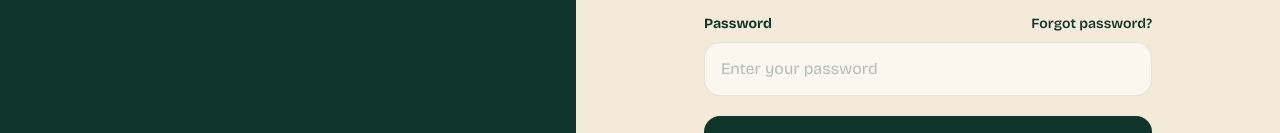
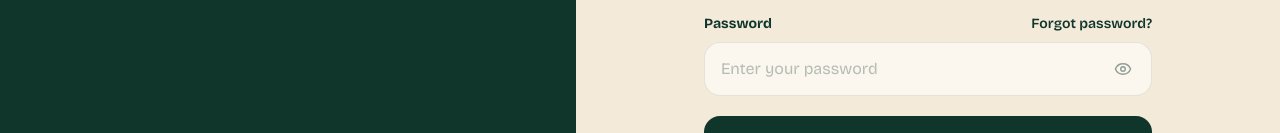
Before and after one commit to ghalox2003/Beaver, a React (Vite) app: page /login in a window 1280 px wide. Shown: the part 426-559 px from the top of the page. Built offline with nearby package versions, Linux system fonts and the light colour scheme.

Commit message:
feat: add password visibility toggle

```diff
--- a/src/pages/LoginPage.tsx
+++ b/src/pages/LoginPage.tsx
@@ -1,11 +1,12 @@
 import { useState } from 'react'
 import type { FormEvent } from 'react'
-import { LoaderCircle } from 'lucide-react'
+import { Eye, EyeOff, LoaderCircle } from 'lucide-react'
 import { Link } from 'react-router-dom'
 
 function LoginPage() {
   const [error, setError] = useState('')
   const [isSubmitting, setIsSubmitting] = useState(false)
+  const [showPassword, setShowPassword] = useState(false)
 
   function handleSubmit(event: FormEvent<HTMLFormElement>) {
     event.preventDefault()
@@ -77,15 +78,27 @@ function LoginPage() {
             </Link>
           </div>
 
+          <div className="relative">
             <input
               id="login-password"
               name="password"
-            type="password"
+              type={showPassword ? 'text' : 'password'}
               required
               disabled={isSubmitting}
               placeholder="Enter your password"
-            className="w-full rounded-2xl border border-forest-900/10 bg-paper px-4 py-3.5 text-sm outline-none transition placeholder:text-forest-900/30 focus:border-forest-700 focus:ring-4 focus:ring-sage/25 disabled:cursor-not-allowed disabled:opacity-60"
+              className="w-full rounded-2xl border border-forest-900/10 bg-paper px-4 py-3.5 pr-12 text-sm outline-none transition placeholder:text-forest-900/30 focus:border-forest-700 focus:ring-4 focus:ring-sage/25 disabled:cursor-not-allowed disabled:opacity-60"
             />
+
+            <button
+              type="button"
+              onClick={() => setShowPassword((visible) => !visible)}
+              disabled={isSubmitting}
+              aria-label={showPassword ? 'Hide password' : 'Show password'}
+              className="absolute right-3 top-1/2 -translate-y-1/2 rounded-xl p-2 text-forest-900/45 transition hover:bg-forest-900/5 hover:text-forest-900 disabled:cursor-not-allowed disabled:opacity-40"
+            >
+              {showPassword ? <EyeOff size={18} /> : <Eye size={18} />}
+            </button>
+          </div>
         </div>
 
         {error && (
--- a/src/pages/SignupPage.tsx
+++ b/src/pages/SignupPage.tsx
@@ -1,11 +1,12 @@
 import { useState } from 'react'
 import type { FormEvent } from 'react'
-import { LoaderCircle } from 'lucide-react'
+import { Eye, EyeOff, LoaderCircle } from 'lucide-react'
 import { Link } from 'react-router-dom'
 
 function SignupPage() {
   const [error, setError] = useState('')
   const [isSubmitting, setIsSubmitting] = useState(false)
+  const [showPassword, setShowPassword] = useState(false)
 
   function handleSubmit(event: FormEvent<HTMLFormElement>) {
     event.preventDefault()
@@ -85,15 +86,28 @@ function SignupPage() {
           >
             Password
           </label>
+
+          <div className="relative">
             <input
               id="signup-password"
               name="password"
-            type="password"
+              type={showPassword ? 'text' : 'password'}
               required
               disabled={isSubmitting}
               placeholder="Create a password"
-            className="w-full rounded-2xl border border-forest-900/10 bg-paper px-4 py-3.5 text-sm outline-none transition placeholder:text-forest-900/30 focus:border-forest-700 focus:ring-4 focus:ring-sage/25 disabled:cursor-not-allowed disabled:opacity-60"
+              className="w-full rounded-2xl border border-forest-900/10 bg-paper px-4 py-3.5 pr-12 text-sm outline-none transition placeholder:text-forest-900/30 focus:border-forest-700 focus:ring-4 focus:ring-sage/25 disabled:cursor-not-allowed disabled:opacity-60"
             />
+
+            <button
+              type="button"
+              onClick={() => setShowPassword((visible) => !visible)}
+              disabled={isSubmitting}
+              aria-label={showPassword ? 'Hide password' : 'Show password'}
+              className="absolute right-3 top-1/2 -translate-y-1/2 rounded-xl p-2 text-forest-900/45 transition hover:bg-forest-900/5 hover:text-forest-900 disabled:cursor-not-allowed disabled:opacity-40"
+            >
+              {showPassword ? <EyeOff size={18} /> : <Eye size={18} />}
+            </button>
+          </div>
         </div>
 
         <fieldset disabled={isSubmitting}>
```
Also changed, not shown: 1 other file (tests, documents, lock files or other folders). Lines whose indentation alone changed are shown as unchanged.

= Task instructions =
Find the word "LoginPage" in the listing above. Copy each line where it appears.

= Task result =
--- a/src/pages/LoginPage.tsx
+++ b/src/pages/LoginPage.tsx
 function LoginPage() {
@@ -77,15 +78,27 @@ function LoginPage() {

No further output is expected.